Mon Sep 12, 2011
Kuwait’s young activists have urged profound reforms in the emirate in efforts to make it a constitutional monarchy instead of a fiefdom of Al-Sabah family.
The activists, known as September 16 Youths group, also called for the dismissal of the current government, the dissolution of parliament, the holding of fresh elections, and the appointment of a prime minister from outside the House of Al-Sabah, AFP reported on Sunday.
Kuwaiti youth groups have been periodically calling for protests in the emirate since the Arab Spring hit the Middle East and North Africa earlier this year.

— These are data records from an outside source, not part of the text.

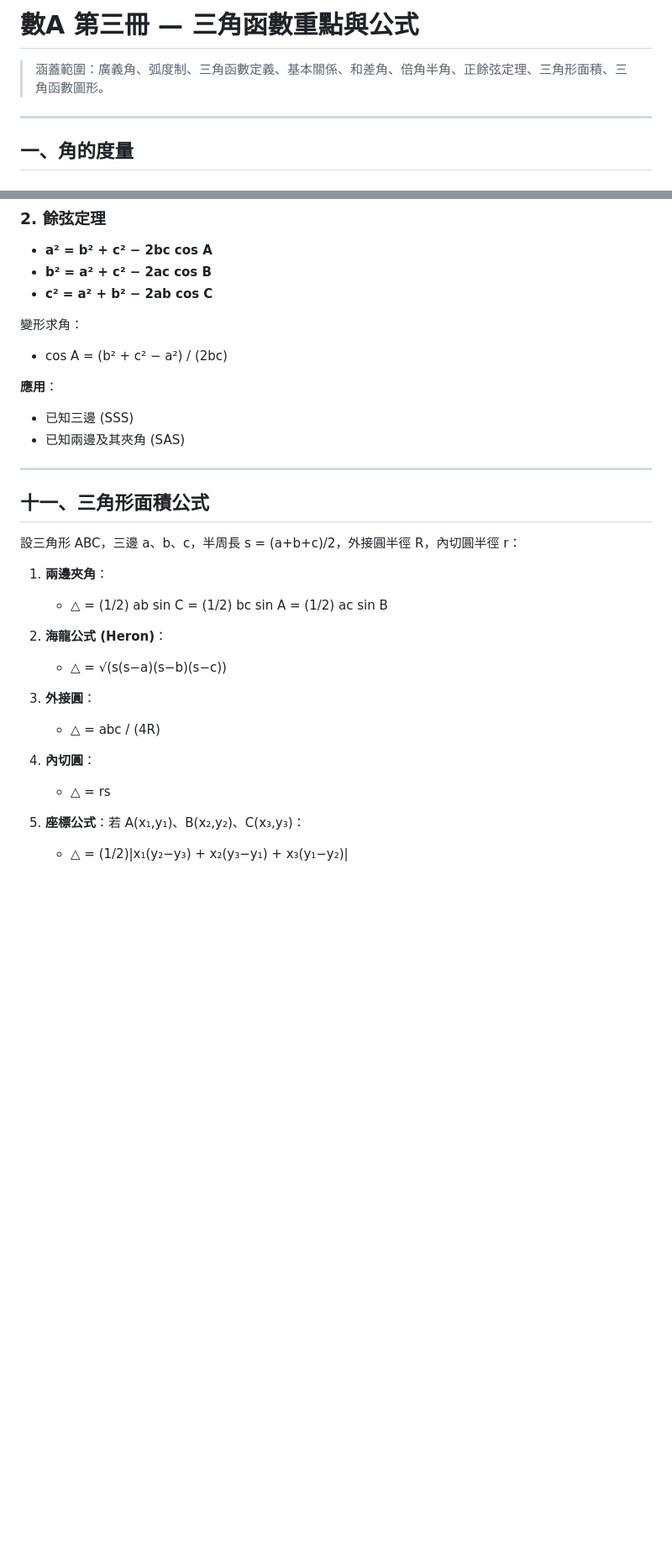
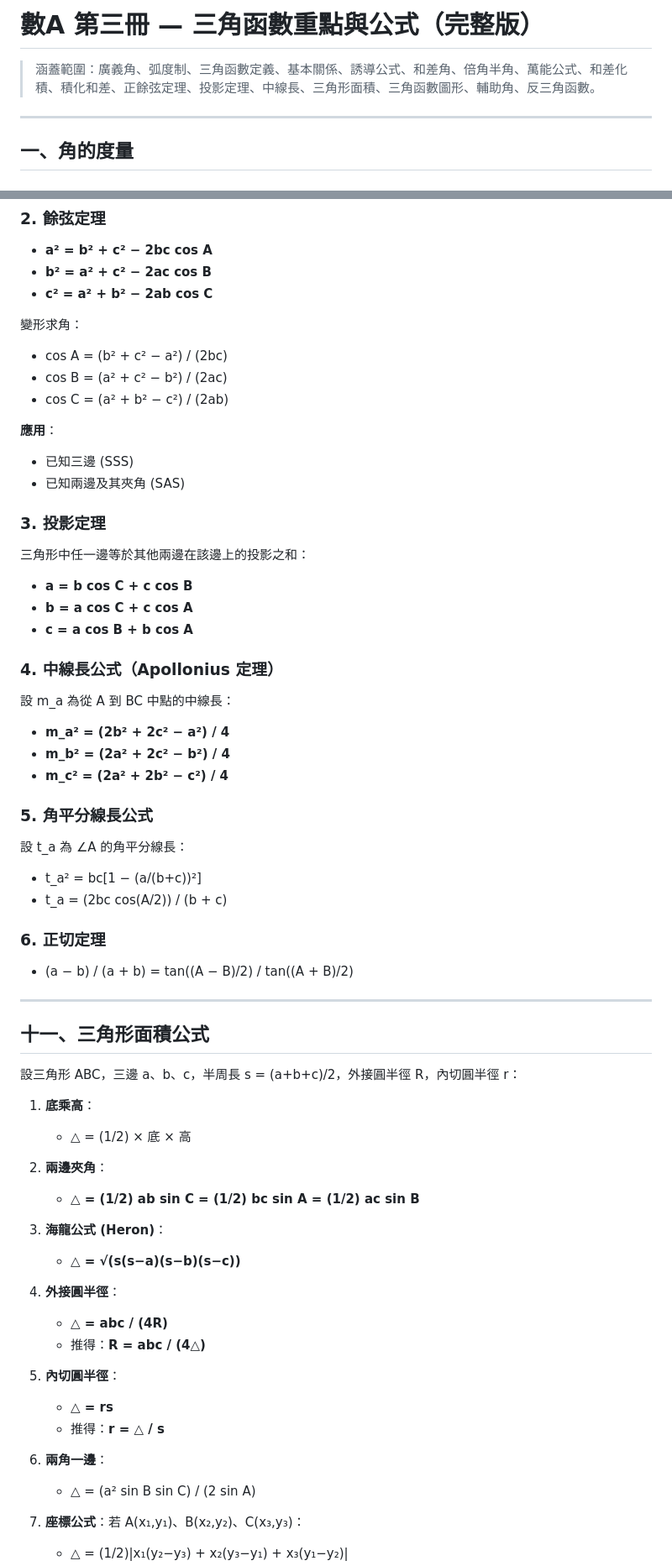
Before and after one commit to human530/high.school_subject, a Markdown page: 數學/ch3.md, 2 parts joined by grey strips. Shown at 84% size. Rendered like a GitHub page; blank space fills up the shorter version.

```diff
--- a/數學/ch3.md
+++ b/數學/ch3.md
@@ -1,6 +1,6 @@
-# 數A 第三冊 — 三角函數重點與公式
+# 數A 第三冊 — 三角函數重點與公式（完整版）
 
-> 涵蓋範圍：廣義角、弧度制、三角函數定義、基本關係、和差角、倍角半角、正餘弦定理、三角形面積、三角函數圖形。
+> 涵蓋範圍：廣義角、弧度制、三角函數定義、基本關係、誘導公式、和差角、倍角半角、萬能公式、和差化積、積化和差、正餘弦定理、投影定理、中線長、三角形面積、三角函數圖形、輔助角、反三角函數。
 
 ---
 
@@ -187,10 +220,32 @@
 
 變形求角：
 - cos A = (b² + c² − a²) / (2bc)
+- cos B = (a² + c² − b²) / (2ac)
+- cos C = (a² + b² − c²) / (2ab)
 
 **應用**：
 - 已知三邊 (SSS)
 - 已知兩邊及其夾角 (SAS)
+
+### 3. 投影定理
+三角形中任一邊等於其他兩邊在該邊上的投影之和：
+- **a = b cos C + c cos B**
+- **b = a cos C + c cos A**
+- **c = a cos B + b cos A**
+
+### 4. 中線長公式（Apollonius 定理）
+設 m_a 為從 A 到 BC 中點的中線長：
+- **m_a² = (2b² + 2c² − a²) / 4**
+- **m_b² = (2a² + 2c² − b²) / 4**
+- **m_c² = (2a² + 2b² − c²) / 4**
+
+### 5. 角平分線長公式
+設 t_a 為 ∠A 的角平分線長：
+- t_a² = bc[1 − (a/(b+c))²]
+- t_a = (2bc cos(A/2)) / (b + c)
+
+### 6. 正切定理
+- (a − b) / (a + b) = tan((A − B)/2) / tan((A + B)/2)
 
 ---
 
@@ -198,17 +253,25 @@
 
 設三角形 ABC，三邊 a、b、c，半周長 s = (a+b+c)/2，外接圓半徑 R，內切圓半徑 r：
 
-1. **兩邊夾角**：
-   - △ = (1/2) ab sin C = (1/2) bc sin A = (1/2) ac sin B
+1. **底乘高**：
+   - △ = (1/2) × 底 × 高
 
-2. **海龍公式 (Heron)**：
-   - △ = √(s(s−a)(s−b)(s−c))
+2. **兩邊夾角**：
+   - **△ = (1/2) ab sin C = (1/2) bc sin A = (1/2) ac sin B**
 
-3. **外接圓**：
-   - △ = abc / (4R)
+3. **海龍公式 (Heron)**：
+   - **△ = √(s(s−a)(s−b)(s−c))**
 
-4. **內切圓**：
-   - △ = rs
+4. **外接圓半徑**：
+   - **△ = abc / (4R)**
+   - 推得：**R = abc / (4△)**
 
-5. **座標公式**：若 A(x₁,y₁)、B(x₂,y₂)、C(x₃,y₃)：
+5. **內切圓半徑**：
+   - **△ = rs**
+   - 推得：**r = △ / s**
+
+6. **兩角一邊**：
+   - △ = (a² sin B sin C) / (2 sin A)
+
+7. **座標公式**：若 A(x₁,y₁)、B(x₂,y₂)、C(x₃,y₃)：
    - △ = (1/2)|x₁(y₂−y₃) + x₂(y₃−y₁) + x₃(y₁−y₂)|
```
Also changed, not shown: other parts of 數學/ch3.md (+161 -48 lines).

The protesters are demanding the removal of the prime minister and for more political freedom in the state, the world’s fourth largest oil exporter.

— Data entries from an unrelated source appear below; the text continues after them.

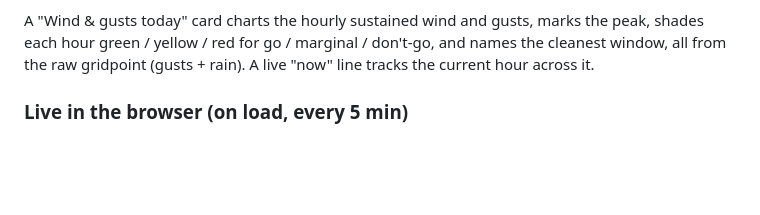
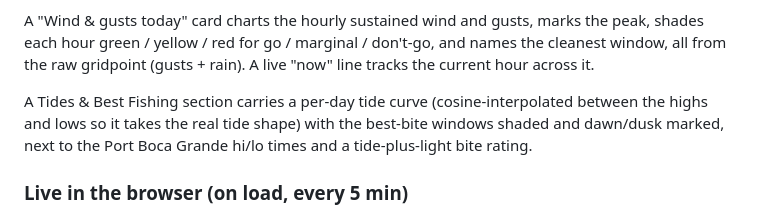
Before and after one commit to brianbeals/marine-forecast, a Markdown page: README.md, the part around the change. Rendered like a GitHub page; blank space fills up the shorter version.

Commit message:
Tides & Best Fishing: per-day tide curve (bite windows + dawn/dusk); README note

```diff
--- a/README.md
+++ b/README.md
@@ -31,6 +31,11 @@ A "Wind & gusts today" card charts the hourly sustained wind and gusts, marks th
 peak, shades each hour green / yellow / red for go / marginal / don't-go, and
 names the cleanest window, all from the raw gridpoint (gusts + rain). A live
 "now" line tracks the current hour across it.
+
+A Tides & Best Fishing section carries a per-day tide curve (cosine-interpolated
+between the highs and lows so it takes the real tide shape) with the best-bite
+windows shaded and dawn/dusk marked, next to the Port Boca Grande hi/lo times
+and a tide-plus-light bite rating.
 
 ### Live in the browser (on load, every 5 min)
 
```
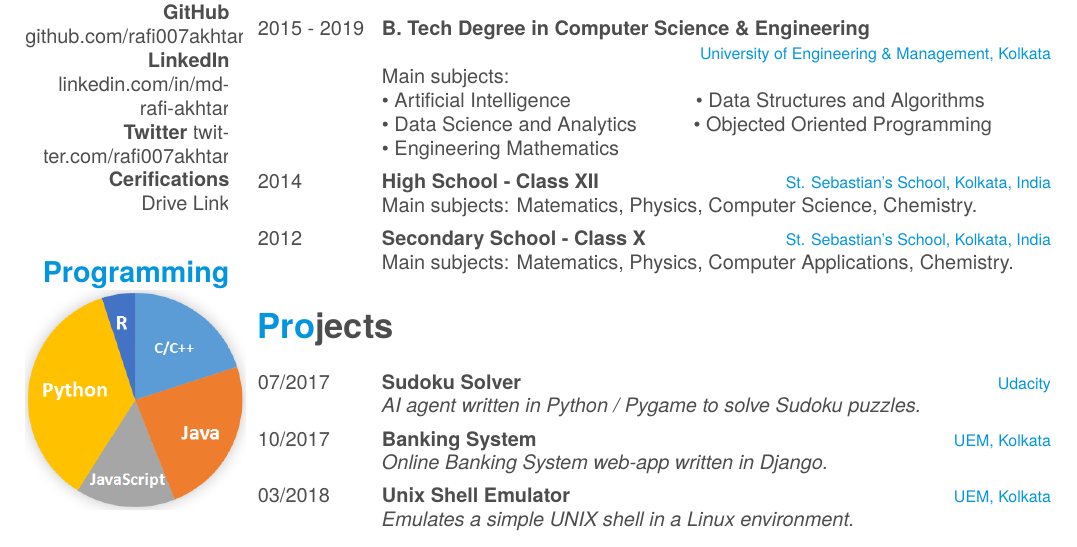
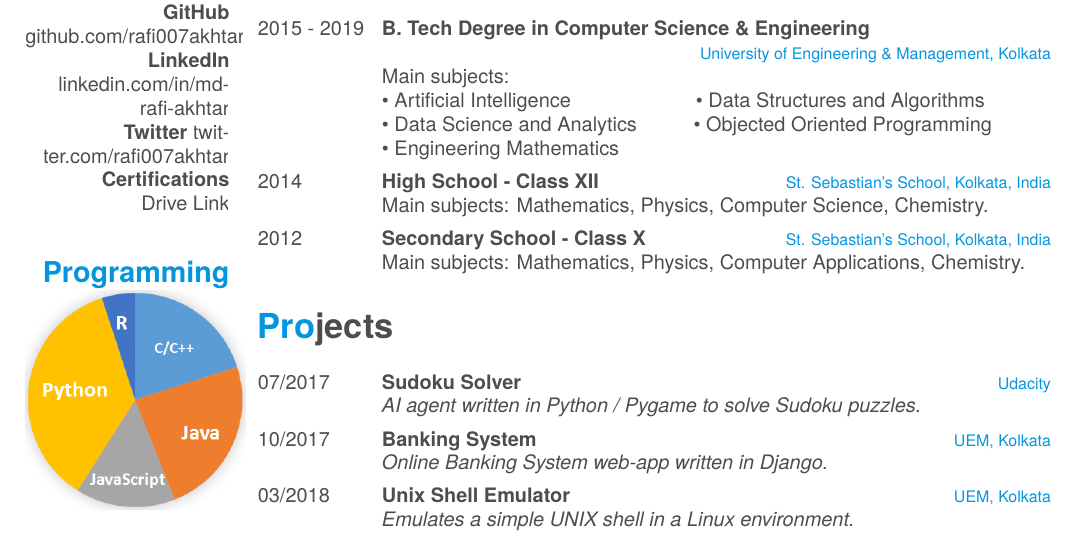
Before and after one commit to rafi007akhtar/resume, a LaTeX CV (cv.tex): part of page 1 of 2, cut so that both start at the same text. Compiled offline with XeLaTeX; a missing font is replaced by an installed copy or a similar font.

Commit message:
Fixed typos

```diff
--- a/cv.tex
+++ b/cv.tex
@@ -43,7 +43,7 @@
     \textbf{GitHub} \href{https://github.com/rafi007akhtar}{github.com/rafi007akhtar}
     \textbf{LinkedIn} \href{https://www.linkedin.com/in/md-rafi-akhtar}{linkedin.com/in/md-rafi-akhtar}
     \textbf{Twitter} \href{https://twitter.com/rafi007akhtar}{twitter.com/rafi007akhtar}
-    \textbf{Cerifications}
+    \textbf{Certifications}
     \href{https://drive.google.com/open?id=1yXkhjvAwEwfuUrkH_Ks33mNrBGWDfhWL}{Drive Link}
     ~
   \section{Programming}
@@ -88,12 +88,12 @@
     {2014}
     {High School - Class XII}
     {St. Sebastian's School, Kolkata, India}
-    {Main subjects: Matematics, Physics, Computer Science, Chemistry.}
+    {Main subjects: Mathematics, Physics, Computer Science, Chemistry.}
    \entry
     {2012}
     {Secondary School - Class X}
     {St. Sebastian's School, Kolkata, India}
-    {Main subjects: Matematics, Physics, Computer Applications, Chemistry.}
+    {Main subjects: Mathematics, Physics, Computer Applications, Chemistry.}
 \end{entrylist}
 
 \section{Projects}
```
Also changed, not shown: cv.pdf, cv.tex (1 more changed lines).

The young activists want Prime Minister Sheikh Nasser al-Mohammad al-Sabah to be replaced and demand the appointment of a politician from outside the Al-Sabah family, which has ruled Kuwait for 259 years.
The youth group has also called for achieving a constitutional monarchy, under which the Al-Sabah family will have the emir and crown prince, as stipulated by the constitution. The Kuwaiti people will then have the right to run the affairs of the state and the government.
The activists have called for a demonstration on Friday to push their demands.
Kuwait was the first Arab state in the Persian Gulf to establish an elected legislature in 1962, and the 50-seat parliament has some good legislative powers. However, the Al-Sabah family remained in control of most key posts, including the premiership and the ministries of defence, interior and foreign affairs.